“It’s a very special place here at Azzedine’s,” said Bruni-Sarkozy recalling “shows here with all the girls, and days and days spent here, sometimes for fittings, sometimes just hanging out.” The singer said she has a new album due out on Oct. 6, “and I’ll be coming to America to promote it.”
A few rows down, Jean-Paul Goude, who was catching up with Patrick Demarchelier, at one point pausing, mesmerized, to stroke the photographer’s feral eyebrows, also shared his personal memories of working with Alaïa.
“I remember when I was living with Farida, one of my great loves, we hung out a lot together and I was very inspired by the fact that he was not only Azzedine Alaïa but that he was from the other side of the Mediterranean, like Farida, and that fascinated me,” said Goude, who revealed he’s working on a capsule for the Spanish clothing label Desigual. “You’ll recognize it immediately, it really looks like something out of a commercial of mine, so I don’t know if it’s sellable.”
Fashion curator and historian Olivier Saillard, who in January will join J.M. Weston as artistic, image and culture director, shared some color on what we can expect from him in his new role. “I prefer old shoes, from the Thirties. For example, I asked J.M. Weston for these, their Le Chasse model from the Thirties,” he said looking down at his feet. “I have always thought, you can dress in different ways, but the most important thing is to have nice shoes.”

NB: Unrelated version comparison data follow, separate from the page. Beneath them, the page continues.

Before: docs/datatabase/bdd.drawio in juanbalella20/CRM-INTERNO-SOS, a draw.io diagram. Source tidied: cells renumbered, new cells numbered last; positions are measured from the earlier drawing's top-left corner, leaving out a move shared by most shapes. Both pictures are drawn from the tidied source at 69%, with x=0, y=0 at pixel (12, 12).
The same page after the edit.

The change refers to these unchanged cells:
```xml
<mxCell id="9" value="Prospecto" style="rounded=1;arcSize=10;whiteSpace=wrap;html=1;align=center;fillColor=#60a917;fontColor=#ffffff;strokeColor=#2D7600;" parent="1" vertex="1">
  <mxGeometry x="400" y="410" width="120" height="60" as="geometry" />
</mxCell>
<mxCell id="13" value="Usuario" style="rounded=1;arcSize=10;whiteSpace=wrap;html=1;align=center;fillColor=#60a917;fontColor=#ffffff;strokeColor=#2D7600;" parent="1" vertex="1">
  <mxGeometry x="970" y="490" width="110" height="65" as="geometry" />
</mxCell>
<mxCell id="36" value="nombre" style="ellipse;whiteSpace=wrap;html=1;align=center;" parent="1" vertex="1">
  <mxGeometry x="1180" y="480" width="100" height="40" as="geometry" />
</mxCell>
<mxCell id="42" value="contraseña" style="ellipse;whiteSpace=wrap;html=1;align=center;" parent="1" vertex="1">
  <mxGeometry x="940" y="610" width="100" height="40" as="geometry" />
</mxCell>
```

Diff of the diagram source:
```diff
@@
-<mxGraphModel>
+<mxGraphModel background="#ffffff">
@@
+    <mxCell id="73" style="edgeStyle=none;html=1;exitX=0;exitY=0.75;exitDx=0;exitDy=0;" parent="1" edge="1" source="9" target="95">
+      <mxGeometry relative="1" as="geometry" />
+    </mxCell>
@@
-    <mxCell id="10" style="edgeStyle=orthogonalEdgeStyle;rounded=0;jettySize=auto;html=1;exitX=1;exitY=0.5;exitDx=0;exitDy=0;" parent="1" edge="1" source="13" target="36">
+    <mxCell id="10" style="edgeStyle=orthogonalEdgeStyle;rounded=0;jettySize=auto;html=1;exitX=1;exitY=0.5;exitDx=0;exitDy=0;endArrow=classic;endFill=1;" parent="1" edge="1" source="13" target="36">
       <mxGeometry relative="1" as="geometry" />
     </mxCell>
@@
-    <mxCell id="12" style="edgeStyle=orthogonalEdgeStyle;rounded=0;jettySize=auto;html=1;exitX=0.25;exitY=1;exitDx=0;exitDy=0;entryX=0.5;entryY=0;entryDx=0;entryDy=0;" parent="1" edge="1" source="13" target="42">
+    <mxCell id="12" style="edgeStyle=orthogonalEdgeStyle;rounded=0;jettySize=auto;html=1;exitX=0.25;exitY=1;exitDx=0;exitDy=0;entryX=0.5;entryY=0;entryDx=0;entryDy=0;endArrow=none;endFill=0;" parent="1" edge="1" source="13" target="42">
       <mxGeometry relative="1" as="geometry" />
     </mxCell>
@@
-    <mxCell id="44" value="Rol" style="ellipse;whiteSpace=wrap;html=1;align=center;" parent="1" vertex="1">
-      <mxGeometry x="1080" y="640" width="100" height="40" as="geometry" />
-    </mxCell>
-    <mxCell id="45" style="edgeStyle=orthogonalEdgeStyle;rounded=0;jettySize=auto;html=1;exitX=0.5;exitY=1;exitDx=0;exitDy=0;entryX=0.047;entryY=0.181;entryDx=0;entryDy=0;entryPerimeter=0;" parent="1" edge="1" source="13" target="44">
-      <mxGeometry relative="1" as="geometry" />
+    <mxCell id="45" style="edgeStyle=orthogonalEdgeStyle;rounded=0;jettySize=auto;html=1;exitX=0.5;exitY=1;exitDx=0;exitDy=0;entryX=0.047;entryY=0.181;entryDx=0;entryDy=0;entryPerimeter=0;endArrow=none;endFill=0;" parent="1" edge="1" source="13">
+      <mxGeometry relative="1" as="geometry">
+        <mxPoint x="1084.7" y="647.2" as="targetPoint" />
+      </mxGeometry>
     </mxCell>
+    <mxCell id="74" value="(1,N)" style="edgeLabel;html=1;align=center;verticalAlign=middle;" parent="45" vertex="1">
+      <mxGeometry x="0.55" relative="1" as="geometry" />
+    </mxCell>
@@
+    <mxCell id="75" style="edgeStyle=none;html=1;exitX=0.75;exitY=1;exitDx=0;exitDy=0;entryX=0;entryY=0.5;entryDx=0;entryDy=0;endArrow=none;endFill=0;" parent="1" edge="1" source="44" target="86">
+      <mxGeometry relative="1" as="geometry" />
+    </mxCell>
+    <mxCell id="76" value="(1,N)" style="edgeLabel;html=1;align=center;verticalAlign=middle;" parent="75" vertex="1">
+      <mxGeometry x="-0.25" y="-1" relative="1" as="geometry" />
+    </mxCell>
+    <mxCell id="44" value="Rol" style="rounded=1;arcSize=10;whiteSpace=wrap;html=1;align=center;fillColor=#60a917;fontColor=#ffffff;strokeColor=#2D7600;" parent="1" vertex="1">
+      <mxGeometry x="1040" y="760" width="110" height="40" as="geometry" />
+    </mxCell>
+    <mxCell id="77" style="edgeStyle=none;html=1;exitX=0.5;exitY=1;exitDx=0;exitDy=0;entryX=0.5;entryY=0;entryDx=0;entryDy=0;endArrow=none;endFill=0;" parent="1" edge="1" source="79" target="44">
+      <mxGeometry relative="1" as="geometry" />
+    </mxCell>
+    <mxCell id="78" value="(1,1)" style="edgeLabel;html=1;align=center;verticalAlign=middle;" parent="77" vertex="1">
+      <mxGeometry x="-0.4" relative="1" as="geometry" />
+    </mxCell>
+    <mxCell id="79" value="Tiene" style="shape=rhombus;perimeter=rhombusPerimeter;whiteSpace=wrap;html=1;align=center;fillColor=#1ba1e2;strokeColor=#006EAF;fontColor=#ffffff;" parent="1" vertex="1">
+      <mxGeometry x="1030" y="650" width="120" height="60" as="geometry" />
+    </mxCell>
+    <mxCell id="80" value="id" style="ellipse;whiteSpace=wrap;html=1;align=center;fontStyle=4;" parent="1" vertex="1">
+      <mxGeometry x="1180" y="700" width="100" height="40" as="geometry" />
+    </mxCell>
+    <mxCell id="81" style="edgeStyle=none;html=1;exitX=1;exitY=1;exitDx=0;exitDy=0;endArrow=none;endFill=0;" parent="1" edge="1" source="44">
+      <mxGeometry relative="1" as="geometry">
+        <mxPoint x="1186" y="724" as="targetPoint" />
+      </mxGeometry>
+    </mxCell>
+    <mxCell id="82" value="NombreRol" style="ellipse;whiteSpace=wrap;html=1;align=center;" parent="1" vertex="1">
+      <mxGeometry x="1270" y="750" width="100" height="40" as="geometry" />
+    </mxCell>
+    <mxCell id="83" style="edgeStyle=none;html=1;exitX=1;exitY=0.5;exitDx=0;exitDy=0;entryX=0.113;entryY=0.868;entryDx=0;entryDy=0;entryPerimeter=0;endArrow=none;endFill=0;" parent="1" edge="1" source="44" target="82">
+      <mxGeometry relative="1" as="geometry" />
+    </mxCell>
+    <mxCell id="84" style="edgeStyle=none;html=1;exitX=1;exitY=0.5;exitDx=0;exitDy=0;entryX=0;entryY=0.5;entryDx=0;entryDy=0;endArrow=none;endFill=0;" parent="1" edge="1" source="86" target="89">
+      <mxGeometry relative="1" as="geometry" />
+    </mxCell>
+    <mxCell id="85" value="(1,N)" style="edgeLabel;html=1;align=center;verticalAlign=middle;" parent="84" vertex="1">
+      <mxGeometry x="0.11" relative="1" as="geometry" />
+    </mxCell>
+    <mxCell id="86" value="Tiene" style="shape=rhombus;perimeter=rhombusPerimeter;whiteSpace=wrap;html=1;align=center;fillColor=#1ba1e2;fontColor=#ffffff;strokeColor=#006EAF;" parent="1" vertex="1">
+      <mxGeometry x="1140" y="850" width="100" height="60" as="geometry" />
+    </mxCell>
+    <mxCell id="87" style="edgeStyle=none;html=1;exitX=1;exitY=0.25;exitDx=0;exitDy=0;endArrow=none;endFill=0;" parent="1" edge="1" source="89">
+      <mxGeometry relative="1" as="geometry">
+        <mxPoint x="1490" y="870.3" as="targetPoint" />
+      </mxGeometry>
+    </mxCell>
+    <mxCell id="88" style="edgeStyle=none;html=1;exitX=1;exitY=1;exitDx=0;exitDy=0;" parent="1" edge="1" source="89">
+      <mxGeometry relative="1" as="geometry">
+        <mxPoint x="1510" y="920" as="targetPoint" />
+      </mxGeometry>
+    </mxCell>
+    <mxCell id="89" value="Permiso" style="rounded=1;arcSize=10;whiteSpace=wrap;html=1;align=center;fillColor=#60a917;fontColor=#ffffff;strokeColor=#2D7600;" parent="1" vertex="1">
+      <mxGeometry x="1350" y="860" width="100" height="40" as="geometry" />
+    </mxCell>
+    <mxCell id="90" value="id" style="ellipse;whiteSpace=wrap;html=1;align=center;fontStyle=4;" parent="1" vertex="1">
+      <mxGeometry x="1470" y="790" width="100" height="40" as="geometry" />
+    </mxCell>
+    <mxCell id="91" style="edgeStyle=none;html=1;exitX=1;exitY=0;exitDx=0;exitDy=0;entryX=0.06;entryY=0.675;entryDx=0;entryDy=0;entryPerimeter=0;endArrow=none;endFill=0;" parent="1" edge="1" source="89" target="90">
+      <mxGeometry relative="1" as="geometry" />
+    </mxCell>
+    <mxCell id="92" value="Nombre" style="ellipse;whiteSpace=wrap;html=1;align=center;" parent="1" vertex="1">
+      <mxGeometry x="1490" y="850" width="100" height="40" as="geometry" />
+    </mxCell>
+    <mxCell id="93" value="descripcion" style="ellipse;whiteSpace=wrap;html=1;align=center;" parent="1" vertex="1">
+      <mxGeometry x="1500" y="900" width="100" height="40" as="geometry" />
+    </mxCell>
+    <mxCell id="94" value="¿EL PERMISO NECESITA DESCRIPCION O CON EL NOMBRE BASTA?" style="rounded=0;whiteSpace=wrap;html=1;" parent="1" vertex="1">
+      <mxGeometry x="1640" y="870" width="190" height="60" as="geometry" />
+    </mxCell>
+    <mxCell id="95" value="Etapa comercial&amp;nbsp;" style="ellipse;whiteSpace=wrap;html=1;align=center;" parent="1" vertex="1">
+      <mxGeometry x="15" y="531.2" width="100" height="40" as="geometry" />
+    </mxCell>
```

Saillard said he plans to continue staging ephemeral exhibitions like the one currently showing at Florence’s Palazzo Pitti, “but I want to focus on my performances alongside my role at J.M. Weston.” A performance around his first creative effort for the house is planned for next June, he said, adding: “It won’t be a new collection in the conventional sense. My first step will be to focus on the very classic shoes they used to do in the past. Some of them have not been reproduced, others are still produced.”
Another footwear house received a special commission from Alaïa for his show, meanwhile. Salvatore Ferragamo sent out a release after the event revealing that it had been contacted by the designer for a special series based on the iconic Indiana pump boot in stretch cotton created by the house’s namesake founder in 1925.